Deft, witty and profoundly serious, this new novel by the author of Kramer Vs. Kramer is a confrontation by an ordinary man, Doug Gardner, a sportswriter, of his own principles and the demands of the marketplace. His problem is the common one of divorce, shared custody of two children and a mountain of bills, exacerbated by his fear that neither the love he gives his children nor the money he provides can compensate for the half-life of a divided household. Yet when the owner of his magazine tries to bribe him with a raise if he'll write articles he doesn't believe in, he quits; when he finds another job and comes enticingly close to big bucks, he takes a long look at the compromise involved and opts out. This in spite of the fact that his former wife has married a fabrics millionaire who, as Doug writhes in jealousy, houses the kids in castles and flies them to Europe for the weekend. Sometimes Doug Gardner is a bit too good to be true, but he's a pleasure to have around, and it's a jaded reader indeed who won't be rooting for him all the way. Literary Guild alternate. (August 14)

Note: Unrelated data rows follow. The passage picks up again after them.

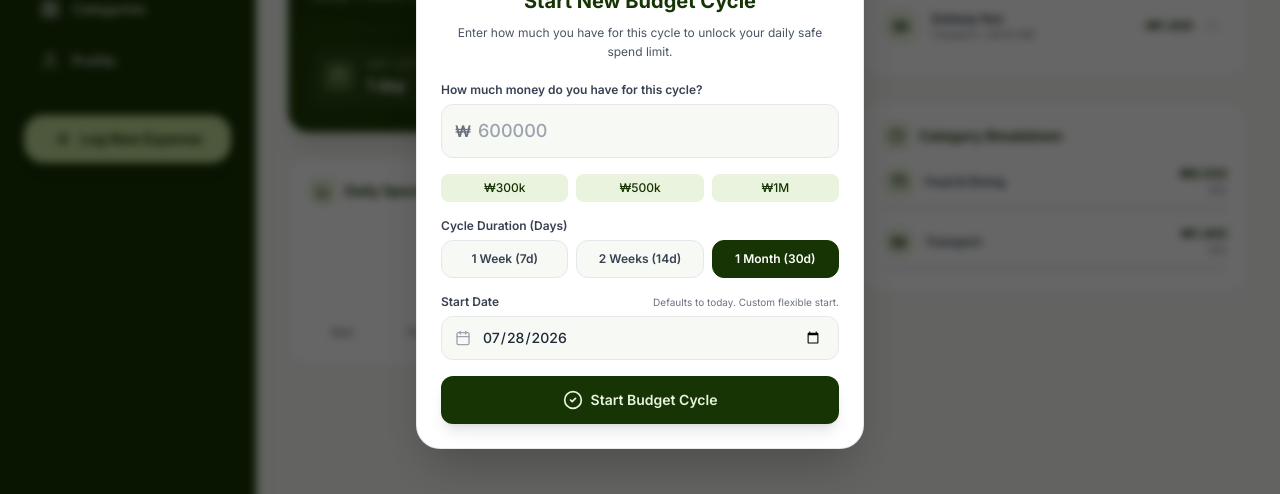
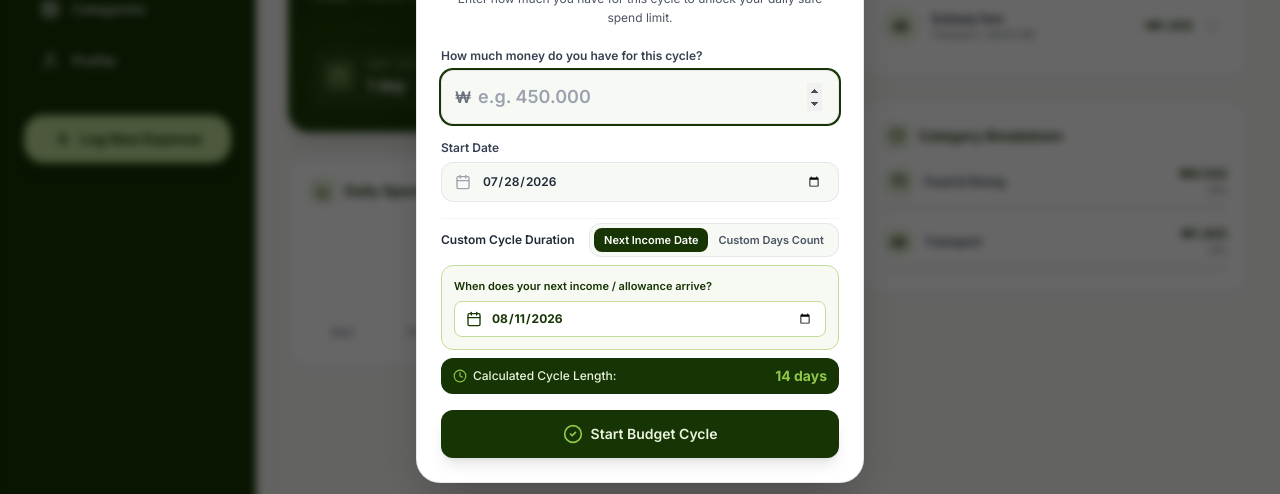
Before and after one commit to shukhratjontursunmurodov-ui/smartwallet-AI, a Next.js app: page / in a window 1280 px wide. Shown: the part 225-719 px from the top of the page. Built offline with nearby package versions, Linux system fonts and the light colour scheme; no server answers.

Commit message:
refactor: enforce custom budget cycle rules with next-income date picker and exact day counts

```diff
--- a/src/components/CycleSetupModal.tsx
+++ b/src/components/CycleSetupModal.tsx
@@ -1,19 +1,45 @@
 'use client';
 
-import React, { useState } from 'react';
+import React, { useState, useEffect } from 'react';
 import { useWallet } from '@/context/WalletContext';
 import { useLanguage } from '@/context/LanguageContext';
-import { Wallet, Calendar, CheckCircle2, AlertCircle } from 'lucide-react';
+import { Wallet, Calendar, CheckCircle2, AlertCircle, Clock, ArrowRight } from 'lucide-react';
 
 export const CycleSetupModal: React.FC = () => {
   const { isCycleModalOpen, startNewCycle, activeCycle } = useWallet();
   const { t, currency } = useLanguage();
 
   const [amount, setAmount] = useState<string>('');
-  const [duration, setDuration] = useState<number>(30);
   const [startDate, setStartDate] = useState<string>(
     new Date().toISOString().split('T')[0]
   );
+
+  // Custom cycle mode: 'endDate' (pick next income date) or 'customDays' (type exact day count)
+  const [mode, setMode] = useState<'endDate' | 'customDays'>('endDate');
+
+  // Default next income date to +14 days from today for convenient default selection
+  const defaultNextIncome = new Date(Date.now() + 14 * 24 * 60 * 60 * 1000)
+    .toISOString()
+    .split('T')[0];
+
+  const [nextIncomeDate, setNextIncomeDate] = useState<string>(defaultNextIncome);
+  const [customDays, setCustomDays] = useState<string>('12');
+
+  // Compute calculated days based on active mode
+  const getCalculatedDays = (): number => {
+    if (mode === 'customDays') {
+      const parsed = parseInt(customDays, 10);
+      return isNaN(parsed) || parsed < 1 ? 1 : parsed;
+    } else {
+      const start = new Date(startDate);
+      const end = new Date(nextIncomeDate);
+      const diffTime = end.getTime() - start.getTime();
+      const diffDays = Math.ceil(diffTime / (1000 * 60 * 60 * 24));
+      return Math.max(1, diffDays);
+    }
+  };
+
+  const calculatedDays = getCalculatedDays();
 
   if (!isCycleModalOpen) return null;
 
@@ -21,12 +47,13 @@ export const CycleSetupModal: React.FC = () => {
     e.preventDefault();
     const numAmount = parseFloat(amount.replace(/,/g, ''));
     if (!numAmount || numAmount <= 0) return;
-    startNewCycle(numAmount, duration, startDate);
+
+    startNewCycle(numAmount, calculatedDays, startDate);
   };
 
   return (
     <div className="fixed inset-0 z-50 flex items-center justify-center p-4 bg-black/60 backdrop-blur-sm animate-fadeIn">
-      <div className="bg-white w-full max-w-md rounded-[24px] p-6 shadow-2xl border border-emerald-950/10 space-y-5">
+      <div className="bg-white w-full max-w-md rounded-[24px] p-6 shadow-2xl border border-emerald-950/10 space-y-5 animate-slideUp">
         {/* Header */}
         <div className="text-center space-y-2">
           <div className="inline-flex items-center justify-center w-12 h-12 rounded-full bg-[#EAF3DE] text-[#173404] mb-1">
@@ -48,7 +75,7 @@ export const CycleSetupModal: React.FC = () => {
         )}
 
         <form onSubmit={handleSubmit} className="space-y-4">
-          {/* Amount Input */}
+          {/* Amount Input - Manual entry required every cycle (never auto-filled) */}
           <div className="space-y-1.5">
             <label className="text-xs font-semibold text-gray-700 block">
               {t('cycleSetup.amountLabel')}
@@ -61,84 +88,125 @@ export const CycleSetupModal: React.FC = () => {
                 type="number"
                 required
                 min="1"
-                placeholder={currency === 'KRW' ? '600000' : '500'}
+                placeholder={currency === 'KRW' ? 'e.g. 450.000' : 'e.g. 350'}
                 value={amount}
                 onChange={(e) => setAmount(e.target.value)}
-                className="w-full pl-9 pr-4 py-3 bg-[#F7F9F4] border border-gray-200 rounded-xl font-medium text-lg text-gray-900 focus:outline-none focus:ring-2 focus:ring-[#173404]"
+                autoFocus
+                className="w-full pl-9 pr-4 py-3 bg-[#F7F9F4] border border-gray-200 rounded-xl font-semibold text-lg text-gray-900 focus:outline-none focus:ring-2 focus:ring-[#173404]"
               />
             </div>
           </div>
 
-          {/* Quick preset buttons */}
-          <div className="flex space-x-2">
-            {[
-              { label: currency === 'KRW' ? '₩300k' : '$250', val: currency === 'KRW' ? '300000' : '250' },
-              { label: currency === 'KRW' ? '₩500k' : '$500', val: currency === 'KRW' ? '500000' : '500' },
-              { label: currency === 'KRW' ? '₩1M' : '$1,000', val: currency === 'KRW' ? '1000000' : '1000' },
-            ].map((p, idx) => (
-              <button
-                type="button"
-                key={idx}
-                onClick={() => setAmount(p.val)}
-                className="flex-1 py-1.5 text-xs font-medium bg-[#EAF3DE] text-[#173404] rounded-lg hover:bg-[#C0DD97] transition-colors"
-              >
-                {p.label}
-              </button>
-            ))}
-          </div>
-
-          {/* Duration Selector */}
+          {/* Flexible Start Date */}
           <div className="space-y-1.5">
             <label className="text-xs font-semibold text-gray-700 block">
-              {t('cycleSetup.durationLabel')}
-            </label>
-            <div className="grid grid-cols-3 gap-2">
-              {[
-                { days: 7, label: '1 Week (7d)' },
-                { days: 14, label: '2 Weeks (14d)' },
-                { days: 30, label: '1 Month (30d)' },
-              ].map((d) => (
-                <button
-                  type="button"
-                  key={d.days}
-                  onClick={() => setDuration(d.days)}
-                  className={`py-2.5 px-2 text-xs font-semibold rounded-xl border transition-all ${
-                    duration === d.days
-                      ? 'bg-[#173404] text-white border-[#173404] shadow-xs'
-                      : 'bg-[#F7F9F4] text-gray-700 border-gray-200 hover:border-[#173404]'
-                  }`}
-                >
-                  {d.label}
-                </button>
-              ))}
-            </div>
-          </div>
-
-          {/* Start Date */}
-          <div className="space-y-1.5">
-            <label className="text-xs font-semibold text-gray-700 block flex items-center justify-between">
-              <span>{t('cycleSetup.startDateLabel')}</span>
-              <span className="text-[10px] text-gray-500 font-normal">
-                {t('cycleSetup.startDateDesc')}
-              </span>
+              {t('cycleSetup.startDateLabel')}
             </label>
             <div className="relative">
               <Calendar className="w-4 h-4 text-gray-400 absolute left-3.5 top-1/2 -translate-y-1/2" />
               <input
                 type="date"
+                required
                 value={startDate}
                 onChange={(e) => setStartDate(e.target.value)}
-                className="w-full pl-10 pr-4 py-2.5 bg-[#F7F9F4] border border-gray-200 rounded-xl text-sm font-medium text-gray-800 focus:outline-none focus:ring-2 focus:ring-[#173404]"
+                className="w-full pl-10 pr-4 py-2.5 bg-[#F7F9F4] border border-gray-200 rounded-xl text-xs font-semibold text-gray-800 focus:outline-none focus:ring-2 focus:ring-[#173404]"
               />
+            </div>
+          </div>
+
+          {/* Fully Custom Cycle Length Setup */}
+          <div className="space-y-2 pt-1 border-t border-gray-100">
+            <div className="flex items-center justify-between">
+              <label className="text-xs font-semibold text-gray-800">
+                Custom Cycle Duration
+              </label>
+              {/* Mode Switcher Pills */}
+              <div className="flex bg-[#F7F9F4] p-1 rounded-xl border border-gray-200 text-[11px]">
+                <button
+                  type="button"
+                  onClick={() => setMode('endDate')}
+                  className={`px-2.5 py-1 font-semibold rounded-lg transition-all ${
+                    mode === 'endDate'
+                      ? 'bg-[#173404] text-white shadow-xs'
+                      : 'text-gray-600 hover:text-gray-900'
+                  }`}
+                >
+                  Next Income Date
+                </button>
+                <button
+                  type="button"
+                  onClick={() => setMode('customDays')}
+                  className={`px-2.5 py-1 font-semibold rounded-lg transition-all ${
+                    mode === 'customDays'
+                      ? 'bg-[#173404] text-white shadow-xs'
+                      : 'text-gray-600 hover:text-gray-900'
+                  }`}
+                >
+                  Custom Days Count
+                </button>
+              </div>
+            </div>
+
+            {/* MODE A: Pick Next Income Arrival Date */}
+            {mode === 'endDate' && (
+              <div className="space-y-1.5 bg-[#EAF3DE]/40 p-3 rounded-xl border border-[#C0DD97]">
+                <label className="text-[11px] font-semibold text-[#173404] block flex items-center justify-between">
+                  <span>When does your next income / allowance arrive?</span>
+                </label>
+                <div className="relative">
+                  <Calendar className="w-4 h-4 text-[#173404] absolute left-3 top-1/2 -translate-y-1/2" />
+                  <input
+                    type="date"
+                    required
+                    min={startDate}
+                    value={nextIncomeDate}
+                    onChange={(e) => setNextIncomeDate(e.target.value)}
+                    className="w-full pl-9 pr-3 py-2 bg-white border border-[#C0DD97] rounded-lg text-xs font-bold text-[#173404] focus:outline-none focus:ring-2 focus:ring-[#173404]"
+                  />
+                </div>
+              </div>
+            )}
+
+            {/* MODE B: Type Exact Custom Number of Days */}
+            {mode === 'customDays' && (
+              <div className="space-y-1.5 bg-[#EAF3DE]/40 p-3 rounded-xl border border-[#C0DD97]">
+                <label className="text-[11px] font-semibold text-[#173404] block">
+                  Type exact number of days (e.g. 8, 12, 23):
+                </label>
+                <div className="relative">
+                  <Clock className="w-4 h-4 text-[#173404] absolute left-3 top-1/2 -translate-y-1/2" />
+                  <input
+                    type="number"
+                    required
+                    min="1"
+                    max="365"
+                    placeholder="e.g. 9 or 12"
+                    value={customDays}
+                    onChange={(e) => setCustomDays(e.target.value)}
+                    className="w-full pl-9 pr-3 py-2 bg-white border border-[#C0DD97] rounded-lg text-xs font-bold text-[#173404] focus:outline-none focus:ring-2 focus:ring-[#173404]"
+                  />
+                </div>
+              </div>
+            )}
+
+            {/* Dynamic Day Count Result Summary */}
+            <div className="flex items-center justify-between text-xs px-3 py-2 bg-[#173404] text-[#EAF3DE] rounded-xl font-medium">
+              <span className="flex items-center space-x-1.5">
+                <Clock className="w-3.5 h-3.5 text-[#90C749]" />
+                <span>Calculated Cycle Length:</span>
+              </span>
+              <span className="font-bold text-sm text-[#90C749]">
+                {calculatedDays} {calculatedDays === 1 ? 'day' : 'days'}
+              </span>
             </div>
           </div>
 
           {/* Submit CTA */}
           <button
             type="submit"
-            className="w-full py-3.5 bg-[#173404] hover:bg-[#234a08] text-[#EAF3DE] font-semibold rounded-xl shadow-lg transition-all flex items-center justify-center space-x-2 text-sm"
+            className="w-full py-3.5 bg-[#173404] hover:bg-[#234a08] text-[#EAF3DE] font-semibold rounded-xl shadow-lg transition-all flex items-center justify-center space-x-2 text-sm mt-3"
           >
-            <CheckCircle2 className="w-5 h-5" />
+            <CheckCircle2 className="w-5 h-5 text-[#90C749]" />
             <span>{t('cycleSetup.confirmButton')}</span>
           </button>
         </form>
```
Also changed, not shown: index.html (+97 -23 lines), src/context/WalletContext.tsx (+57 -51 lines).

Doug Gardnera New York City sports columnist, divorced, with joint custody of his two childrenis fast approaching 50. In the course of this novel, which takes him to that milestone, Doug is confronted not only with a body that is beginning to fall apart but with emotional upheavals common to many menhis ex-wife becomes more successful than he and marries a younger, wealthy man; his adolescent daughter is pulled toward her stepfather's lifestyle; he loses his job and makes some compromises in his career; his father dies; and just when his son is getting ready for college, the woman he loves wants to get married and have a baby. Doug is typical Corman ( Kramer vs . Kramer )low-key, funny, gentle, liberatedand even if his grapplings with aging and life resolve themselves too neatly, his seriocomic story is very appealing. Francine Fialkoff, ``Library Journal''